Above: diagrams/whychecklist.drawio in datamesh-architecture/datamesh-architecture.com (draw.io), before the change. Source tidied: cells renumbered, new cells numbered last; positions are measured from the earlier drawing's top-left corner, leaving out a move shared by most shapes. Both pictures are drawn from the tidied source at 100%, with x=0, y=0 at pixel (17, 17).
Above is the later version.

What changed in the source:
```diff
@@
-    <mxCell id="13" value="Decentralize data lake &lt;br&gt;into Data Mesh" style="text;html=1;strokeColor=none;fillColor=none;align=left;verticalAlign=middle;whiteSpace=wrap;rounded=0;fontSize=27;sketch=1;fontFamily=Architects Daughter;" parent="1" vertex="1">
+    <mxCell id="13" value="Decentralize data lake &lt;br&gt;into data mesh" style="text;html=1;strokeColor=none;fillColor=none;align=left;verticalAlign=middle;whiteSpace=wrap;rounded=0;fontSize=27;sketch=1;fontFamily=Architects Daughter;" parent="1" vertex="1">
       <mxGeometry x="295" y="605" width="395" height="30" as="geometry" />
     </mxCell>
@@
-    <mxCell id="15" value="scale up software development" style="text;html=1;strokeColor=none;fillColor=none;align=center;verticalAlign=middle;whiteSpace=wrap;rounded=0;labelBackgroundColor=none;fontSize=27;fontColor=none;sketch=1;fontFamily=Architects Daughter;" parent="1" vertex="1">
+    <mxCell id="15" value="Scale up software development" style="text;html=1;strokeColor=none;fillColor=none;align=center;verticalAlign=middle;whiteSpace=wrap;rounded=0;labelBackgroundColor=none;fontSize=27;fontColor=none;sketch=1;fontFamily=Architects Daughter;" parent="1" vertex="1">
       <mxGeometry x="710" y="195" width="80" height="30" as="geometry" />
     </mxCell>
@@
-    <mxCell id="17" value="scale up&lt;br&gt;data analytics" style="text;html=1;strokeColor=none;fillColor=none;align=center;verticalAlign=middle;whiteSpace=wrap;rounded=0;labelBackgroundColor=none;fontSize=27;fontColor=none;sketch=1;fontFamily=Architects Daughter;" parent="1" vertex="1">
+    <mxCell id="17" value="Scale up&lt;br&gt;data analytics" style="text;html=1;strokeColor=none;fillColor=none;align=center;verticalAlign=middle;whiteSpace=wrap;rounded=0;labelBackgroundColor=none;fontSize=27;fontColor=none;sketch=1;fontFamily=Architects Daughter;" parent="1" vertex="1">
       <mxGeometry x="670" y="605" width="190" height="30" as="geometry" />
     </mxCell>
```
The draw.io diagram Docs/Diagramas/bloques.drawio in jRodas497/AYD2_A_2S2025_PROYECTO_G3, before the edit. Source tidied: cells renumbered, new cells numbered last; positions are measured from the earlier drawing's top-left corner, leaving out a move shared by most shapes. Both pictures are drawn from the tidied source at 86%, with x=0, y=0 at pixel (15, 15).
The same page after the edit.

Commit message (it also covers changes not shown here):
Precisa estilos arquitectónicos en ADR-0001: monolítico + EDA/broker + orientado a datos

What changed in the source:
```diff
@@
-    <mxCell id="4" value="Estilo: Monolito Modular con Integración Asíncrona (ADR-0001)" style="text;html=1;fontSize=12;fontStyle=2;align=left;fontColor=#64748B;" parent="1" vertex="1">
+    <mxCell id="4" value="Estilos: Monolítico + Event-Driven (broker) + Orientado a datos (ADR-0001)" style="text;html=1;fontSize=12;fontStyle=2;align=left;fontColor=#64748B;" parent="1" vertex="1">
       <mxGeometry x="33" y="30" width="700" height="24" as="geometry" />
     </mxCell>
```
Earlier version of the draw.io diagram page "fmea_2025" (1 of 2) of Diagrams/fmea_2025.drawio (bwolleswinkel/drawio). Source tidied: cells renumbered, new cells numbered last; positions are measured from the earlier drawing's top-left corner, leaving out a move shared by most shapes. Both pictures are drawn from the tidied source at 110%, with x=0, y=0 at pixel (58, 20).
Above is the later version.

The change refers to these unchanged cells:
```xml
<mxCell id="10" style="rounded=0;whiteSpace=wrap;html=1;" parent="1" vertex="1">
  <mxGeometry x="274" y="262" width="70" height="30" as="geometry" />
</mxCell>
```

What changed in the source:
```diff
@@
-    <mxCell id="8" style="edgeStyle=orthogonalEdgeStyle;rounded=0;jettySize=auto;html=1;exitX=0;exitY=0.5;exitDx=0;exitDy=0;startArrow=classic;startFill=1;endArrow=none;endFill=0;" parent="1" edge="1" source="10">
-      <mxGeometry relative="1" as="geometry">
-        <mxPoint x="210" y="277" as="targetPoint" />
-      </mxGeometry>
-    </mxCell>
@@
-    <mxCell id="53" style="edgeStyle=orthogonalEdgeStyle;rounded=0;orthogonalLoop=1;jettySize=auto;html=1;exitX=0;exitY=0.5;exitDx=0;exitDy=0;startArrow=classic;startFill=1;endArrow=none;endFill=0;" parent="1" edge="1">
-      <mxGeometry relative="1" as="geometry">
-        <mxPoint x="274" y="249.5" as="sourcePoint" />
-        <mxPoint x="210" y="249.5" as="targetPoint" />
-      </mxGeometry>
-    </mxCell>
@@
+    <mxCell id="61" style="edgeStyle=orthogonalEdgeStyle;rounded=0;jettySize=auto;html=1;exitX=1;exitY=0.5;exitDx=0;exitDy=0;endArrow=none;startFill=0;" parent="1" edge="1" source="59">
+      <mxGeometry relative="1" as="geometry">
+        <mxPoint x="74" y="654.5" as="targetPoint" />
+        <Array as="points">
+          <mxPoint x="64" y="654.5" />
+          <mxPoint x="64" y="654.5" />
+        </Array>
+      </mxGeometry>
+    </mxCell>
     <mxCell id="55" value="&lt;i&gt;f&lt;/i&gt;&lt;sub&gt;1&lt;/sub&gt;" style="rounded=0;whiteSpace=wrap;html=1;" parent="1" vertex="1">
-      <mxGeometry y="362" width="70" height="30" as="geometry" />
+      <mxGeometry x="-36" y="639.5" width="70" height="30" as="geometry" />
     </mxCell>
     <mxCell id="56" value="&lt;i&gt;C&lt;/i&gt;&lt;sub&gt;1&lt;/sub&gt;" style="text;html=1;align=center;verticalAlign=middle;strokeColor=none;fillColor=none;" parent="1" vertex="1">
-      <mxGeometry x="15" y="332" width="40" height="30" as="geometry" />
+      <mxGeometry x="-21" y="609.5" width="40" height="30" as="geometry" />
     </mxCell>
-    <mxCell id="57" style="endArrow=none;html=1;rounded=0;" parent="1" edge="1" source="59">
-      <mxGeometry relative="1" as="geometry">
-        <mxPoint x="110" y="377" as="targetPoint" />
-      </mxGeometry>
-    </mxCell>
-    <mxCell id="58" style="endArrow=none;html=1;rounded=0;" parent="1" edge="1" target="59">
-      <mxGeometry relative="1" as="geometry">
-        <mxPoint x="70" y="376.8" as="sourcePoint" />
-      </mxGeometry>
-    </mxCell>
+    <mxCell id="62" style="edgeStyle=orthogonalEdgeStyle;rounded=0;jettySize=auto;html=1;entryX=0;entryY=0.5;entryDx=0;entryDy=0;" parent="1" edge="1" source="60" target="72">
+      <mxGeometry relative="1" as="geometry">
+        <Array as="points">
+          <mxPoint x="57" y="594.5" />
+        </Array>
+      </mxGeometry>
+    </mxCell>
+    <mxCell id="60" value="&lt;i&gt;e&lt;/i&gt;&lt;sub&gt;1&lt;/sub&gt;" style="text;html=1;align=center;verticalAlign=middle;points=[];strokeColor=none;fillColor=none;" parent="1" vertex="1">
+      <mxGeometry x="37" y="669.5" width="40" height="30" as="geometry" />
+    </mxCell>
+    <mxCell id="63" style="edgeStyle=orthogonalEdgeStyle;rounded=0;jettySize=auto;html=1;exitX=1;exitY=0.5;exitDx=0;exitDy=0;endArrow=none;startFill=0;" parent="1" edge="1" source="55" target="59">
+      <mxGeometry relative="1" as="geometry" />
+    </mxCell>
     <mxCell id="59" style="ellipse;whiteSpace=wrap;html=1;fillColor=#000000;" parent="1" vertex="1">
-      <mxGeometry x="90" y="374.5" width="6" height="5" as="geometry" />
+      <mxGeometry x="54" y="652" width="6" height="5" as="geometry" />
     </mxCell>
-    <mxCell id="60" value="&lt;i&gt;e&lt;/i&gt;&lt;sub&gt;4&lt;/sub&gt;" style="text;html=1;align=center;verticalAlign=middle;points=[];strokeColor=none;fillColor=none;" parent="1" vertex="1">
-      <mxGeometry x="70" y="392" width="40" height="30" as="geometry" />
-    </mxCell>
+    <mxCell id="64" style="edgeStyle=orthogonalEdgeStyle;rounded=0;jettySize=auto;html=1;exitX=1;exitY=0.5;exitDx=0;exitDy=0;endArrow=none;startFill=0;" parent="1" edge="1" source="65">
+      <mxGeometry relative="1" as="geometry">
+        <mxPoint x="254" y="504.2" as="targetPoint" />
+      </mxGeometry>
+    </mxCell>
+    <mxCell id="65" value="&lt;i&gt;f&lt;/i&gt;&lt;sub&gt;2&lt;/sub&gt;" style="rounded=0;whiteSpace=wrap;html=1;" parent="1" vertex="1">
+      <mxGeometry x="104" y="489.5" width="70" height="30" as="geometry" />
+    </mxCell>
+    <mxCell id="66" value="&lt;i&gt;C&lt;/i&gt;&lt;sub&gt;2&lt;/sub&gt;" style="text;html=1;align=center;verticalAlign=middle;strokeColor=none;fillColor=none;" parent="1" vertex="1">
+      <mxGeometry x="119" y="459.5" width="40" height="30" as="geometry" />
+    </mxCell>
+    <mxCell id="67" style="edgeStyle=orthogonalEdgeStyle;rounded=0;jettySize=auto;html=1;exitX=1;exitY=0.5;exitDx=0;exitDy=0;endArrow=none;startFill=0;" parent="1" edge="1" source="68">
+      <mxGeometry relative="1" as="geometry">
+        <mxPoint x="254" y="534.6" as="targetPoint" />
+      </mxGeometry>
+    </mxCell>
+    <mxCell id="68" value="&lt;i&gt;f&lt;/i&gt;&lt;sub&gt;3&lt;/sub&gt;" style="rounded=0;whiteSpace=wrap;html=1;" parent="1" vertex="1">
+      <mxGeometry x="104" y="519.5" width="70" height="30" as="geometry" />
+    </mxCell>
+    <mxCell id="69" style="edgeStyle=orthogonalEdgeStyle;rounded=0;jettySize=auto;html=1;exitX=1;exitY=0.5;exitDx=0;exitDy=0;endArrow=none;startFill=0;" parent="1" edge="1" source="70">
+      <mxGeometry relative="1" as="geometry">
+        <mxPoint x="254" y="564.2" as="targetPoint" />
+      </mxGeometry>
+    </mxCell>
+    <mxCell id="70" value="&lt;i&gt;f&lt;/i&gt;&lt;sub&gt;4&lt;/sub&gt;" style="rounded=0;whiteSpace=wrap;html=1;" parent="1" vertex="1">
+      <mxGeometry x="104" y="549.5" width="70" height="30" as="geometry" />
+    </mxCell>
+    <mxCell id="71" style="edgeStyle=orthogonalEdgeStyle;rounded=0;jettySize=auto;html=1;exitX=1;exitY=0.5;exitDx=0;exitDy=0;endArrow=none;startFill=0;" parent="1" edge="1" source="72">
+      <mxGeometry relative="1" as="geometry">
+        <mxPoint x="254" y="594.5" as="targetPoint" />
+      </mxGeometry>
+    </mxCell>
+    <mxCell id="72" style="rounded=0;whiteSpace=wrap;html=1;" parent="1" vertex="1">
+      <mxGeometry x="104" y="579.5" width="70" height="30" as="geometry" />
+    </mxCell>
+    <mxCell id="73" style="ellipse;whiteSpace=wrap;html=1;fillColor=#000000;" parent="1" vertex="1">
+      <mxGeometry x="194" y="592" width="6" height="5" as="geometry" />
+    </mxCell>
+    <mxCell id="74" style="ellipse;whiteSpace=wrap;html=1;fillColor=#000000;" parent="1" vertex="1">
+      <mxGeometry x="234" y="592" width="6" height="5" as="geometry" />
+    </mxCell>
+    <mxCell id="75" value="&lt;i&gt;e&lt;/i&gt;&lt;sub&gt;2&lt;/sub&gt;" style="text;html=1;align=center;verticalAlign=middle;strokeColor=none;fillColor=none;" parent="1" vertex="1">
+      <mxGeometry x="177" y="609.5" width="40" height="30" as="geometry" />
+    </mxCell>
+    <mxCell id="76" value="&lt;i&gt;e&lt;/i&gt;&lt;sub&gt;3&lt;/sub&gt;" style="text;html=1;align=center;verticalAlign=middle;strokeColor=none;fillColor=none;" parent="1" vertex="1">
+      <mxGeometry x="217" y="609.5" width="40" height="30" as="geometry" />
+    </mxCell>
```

Required action: Go line by line through the data and copy any that contain "cells".

Solution:
Above: diagrams/whychecklist.drawio in datamesh-architecture/datamesh-architecture.com (draw.io), before the change. Source tidied: cells renumbered, new cells numbered last; positions are measured from the earlier drawing's top-left corner, leaving out a move shared by most shapes. Both pictures are drawn from the tidied source at 100%, with x=0, y=0 at pixel (17, 17).
The draw.io diagram Docs/Diagramas/bloques.drawio in jRodas497/AYD2_A_2S2025_PROYECTO_G3, before the edit. Source tidied: cells renumbered, new cells numbered last; positions are measured from the earlier drawing's top-left corner, leaving out a move shared by most shapes. Both pictures are drawn from the tidied source at 86%, with x=0, y=0 at pixel (15, 15).
Earlier version of the draw.io diagram page "fmea_2025" (1 of 2) of Diagrams/fmea_2025.drawio (bwolleswinkel/drawio). Source tidied: cells renumbered, new cells numbered last; positions are measured from the earlier drawing's top-left corner, leaving out a move shared by most shapes. Both pictures are drawn from the tidied source at 110%, with x=0, y=0 at pixel (58, 20).
The change refers to these unchanged cells:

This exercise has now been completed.